The problem with Fulford's commentary on this book is that it does not fully confront either Sandel's most fundamental arguments or his evidence. Fulford does score a point in noting that Sandel happily serves at Harvard as “Anne T. and Robert M. Bass Professor of Government,” (Bass being a Fort Worth oil billionaire who has a supersonic corporate jet in development). But Sandel is not arguing that naming rights shouldn't be sold; he is merely drawing attention to how much more frequent it has become in the last three decades and asks whether it has become excessive. 

Fulford writes: "Sandel believes business has exceeded its “moral limits” but he avoids defining them and instead provides flagrant examples of wretched excess. ...Sandel doesn’t know how to limit capitalist excesses but hopes someone will think of something."  I think this is unfair. Sandel has contributed mightily to  clarifying arguments against vouchers, for example, since they speak to the inequality argument but not to the corruption argument.. "Both Sandel and the Skidelskys mention that capitalism greatly improves material conditions but they admit it grudgingly, as if under torture. In neither book does trade of any kind appear noble, like university teaching. It is a necessary evil if it is in fact necessary at all."  This is not only unfair; insofar as it applies to Sandel, it is absolutely untrue. He  understands and appreciates the value of capitalism and of the market economy. Capitalism is virtuous as well as effective within its sphere.  That we should strive to have a market economy, without completely marketizing all of society in the process, is what Sandel has clearly demonstrated. And along the way,  he has exposed the biggest ideological and intellectual roadblocks to that democratic project.

Monday, January 07, 2013

Chuck Hagel Should Be Confirmed

"The Defense Department is Bloated"

"There is a Jewish Lobby"

"The Iraq War was a Mistake"

Such straight talk is surely to be welcomed in American defense policy.  President Obama is to be congratulated for appointing someone who is so different from Rumsfeld, Perle, Cheney et. al--i.e. someone who is not an ideologue.

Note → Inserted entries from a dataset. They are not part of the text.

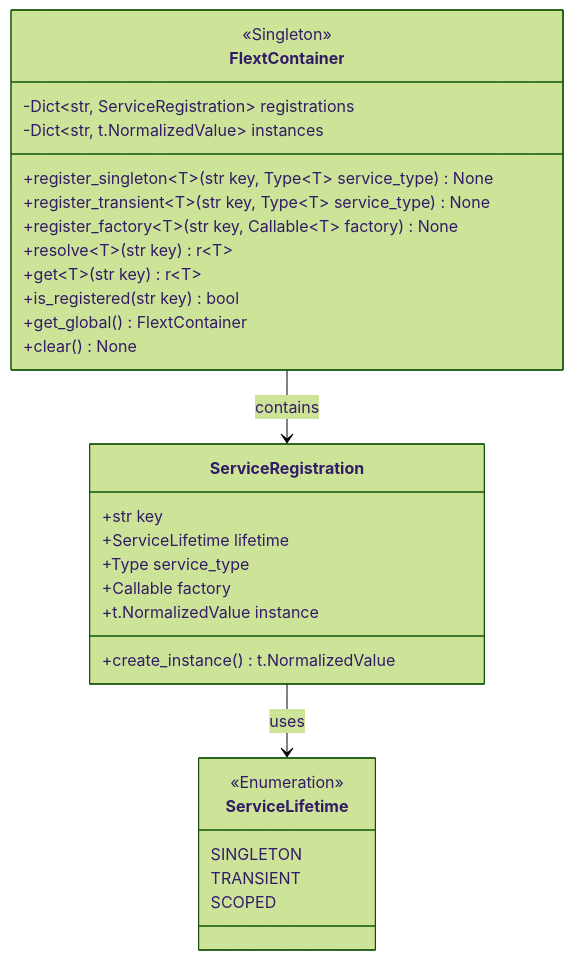
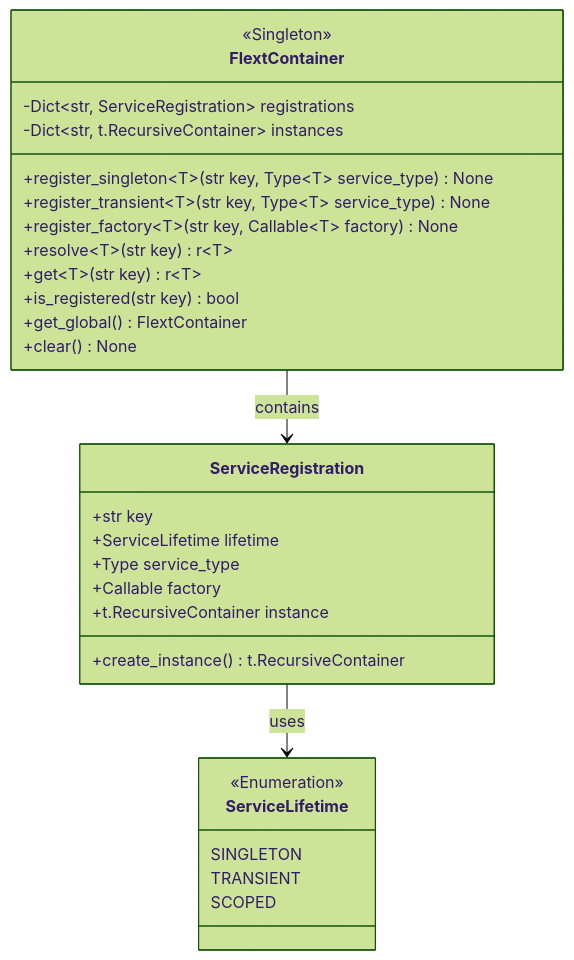
One commit to flext-sh/flext changed the second of 10 diagrams in docs/architecture/c4-model/code-diagrams.md. Above: the diagram before and after it, drawn with Mermaid (forest theme). The commit also changed other lines of this file and 64 other files, not shown here.

````diff
--- a/docs/architecture/c4-model/code-diagrams.md
+++ b/docs/architecture/c4-model/code-diagrams.md
@@ -94,35 +94,35 @@
 ```mermaid
 classDiagram
     class FlextContainer {
         <<Singleton>>
         -Dict~str, ServiceRegistration~ registrations
-        -Dict~str, t.NormalizedValue~ instances
+        -Dict~str, t.RecursiveContainer~ instances
         +register_singleton~T~(str key, Type~T~ service_type) None
         +register_transient~T~(str key, Type~T~ service_type) None
         +register_factory~T~(str key, Callable~T~ factory) None
         +resolve~T~(str key) r~T~
         +get~T~(str key) r~T~
         +is_registered(str key) bool
         +get_global() FlextContainer
         +clear() None
     }
 
     class ServiceRegistration {
         +str key
         +ServiceLifetime lifetime
         +Type service_type
         +Callable factory
-        +t.NormalizedValue instance
-        +create_instance() t.NormalizedValue
+        +t.RecursiveContainer instance
+        +create_instance() t.RecursiveContainer
     }
 
     class ServiceLifetime {
         <<Enumeration>>
         SINGLETON
         TRANSIENT
         SCOPED
     }
 
     FlextContainer --> ServiceRegistration : contains
     ServiceRegistration --> ServiceLifetime : uses
 ```
````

Both Hagel and Kerry are combat veterans, and as such they share an instinctive reticence about sending troops into harm's way--unlike the more bellicose compensatory swagger of de facto draft-dodgers like George W. Bush and Dick Cheney.

And, when Hagel retires, I hope and expect that my old classmate from Oxford, Michele Flouronoy, will be tapped as his successor!